“While idling a major beef plant is unfortunate because of the resulting layoff of good people, which impacts their families and the community of Plainview, we were compelled to make a decision that would reduce the strain created on our beef business by the reduced cattle supply,” explained John Keating, president of Cargill Beef, based in Wichita, KS. “The U.S. cattle herd is at its lowest level since 1952. Increased feed costs resulting from the prolonged drought, combined with herd liquidations by cattle ranchers, are severely and adversely contributing to the challenging business conditions we face as an industry. Our preference would have been not to idle a plant.”
The plan to idle Cargill’s Plainview facility includes measures for preserving its infrastructure for potential reopening if the U.S. cattle herd rebounds and requires additional processing capacity. However, Cargill does not expect the U.S. cattle herd to significantly increase in size for a number of years.

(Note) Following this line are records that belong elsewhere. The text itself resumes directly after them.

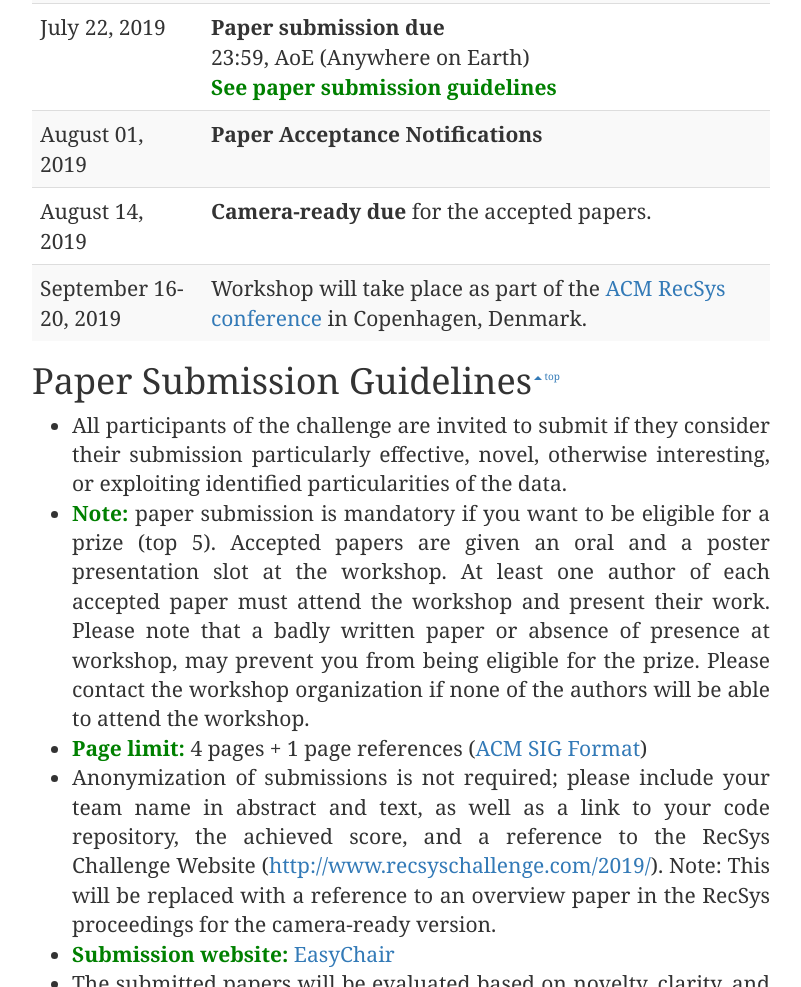
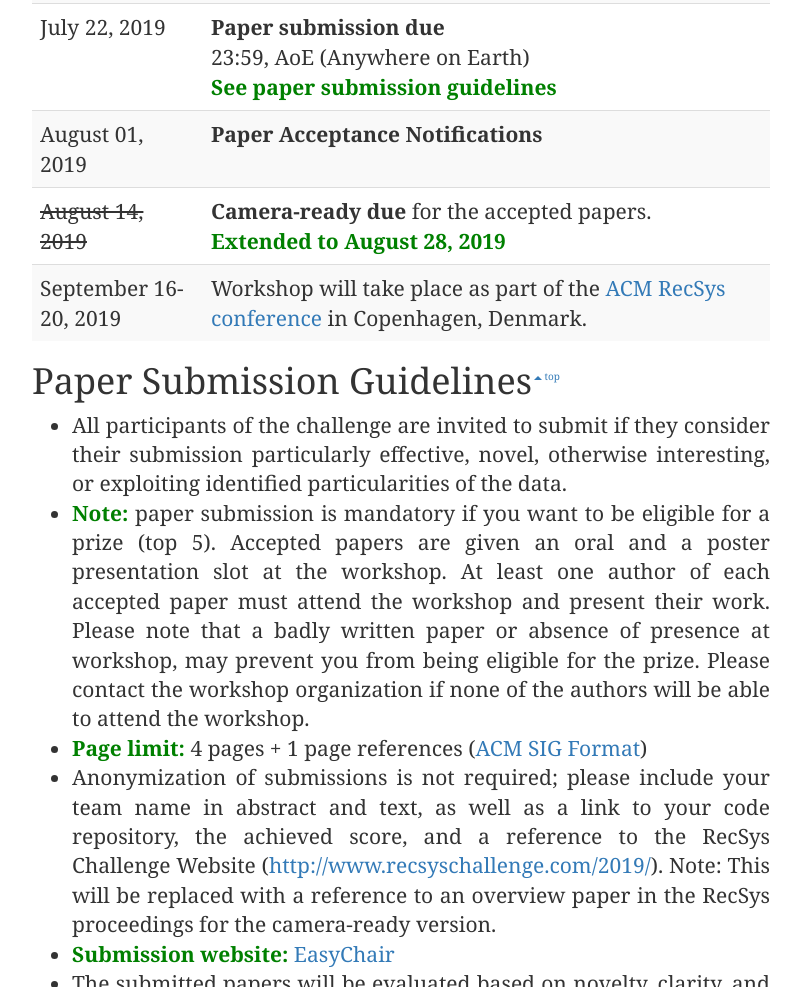
Before and after one commit to recsyschallenge/2019, a plain HTML site: page index.html in a window 1280 px wide. Shown: the part 1923-2910 px from the top of the page, without its empty margins (239-1040 px from the left). Drawn offline with Linux system fonts and the light colour scheme.

Commit message:
extend the camera ready deadline

```diff
--- a/index.html
+++ b/index.html
@@ -123,9 +123,9 @@
                      </td>
                   </tr>
                   <tr>
-                     <td>August 14, 2019</td>
-                     <td><strong>Camera-ready due</strong> for the accepted papers.
-                     </td>
+                     <td><strike>August 14, 2019</strike></td>
+                     <td><strong>Camera-ready due</strong> for the accepted papers.<br>
+                        <font color="green"><strong>Extended to August 28, 2019</strong></font></td>
                   </tr>
                   <tr>
                      <td>September 16-20, 2019</td>
```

Analysts with USDA’s Economic Research Service noted in the January Livestock, Dairy and Poultry Outlook, “As the drought continues, potential for more cow liquidation increases and prospects for herd rebuilding deteriorate. Drought-affected pastures could result in further placements of lightweight feeder cattle in feedlots and further reduce the supply of heavy feeder cattle for placement. Negative packer margins and record-high retail beef prices could dampen rising fed cattle prices.”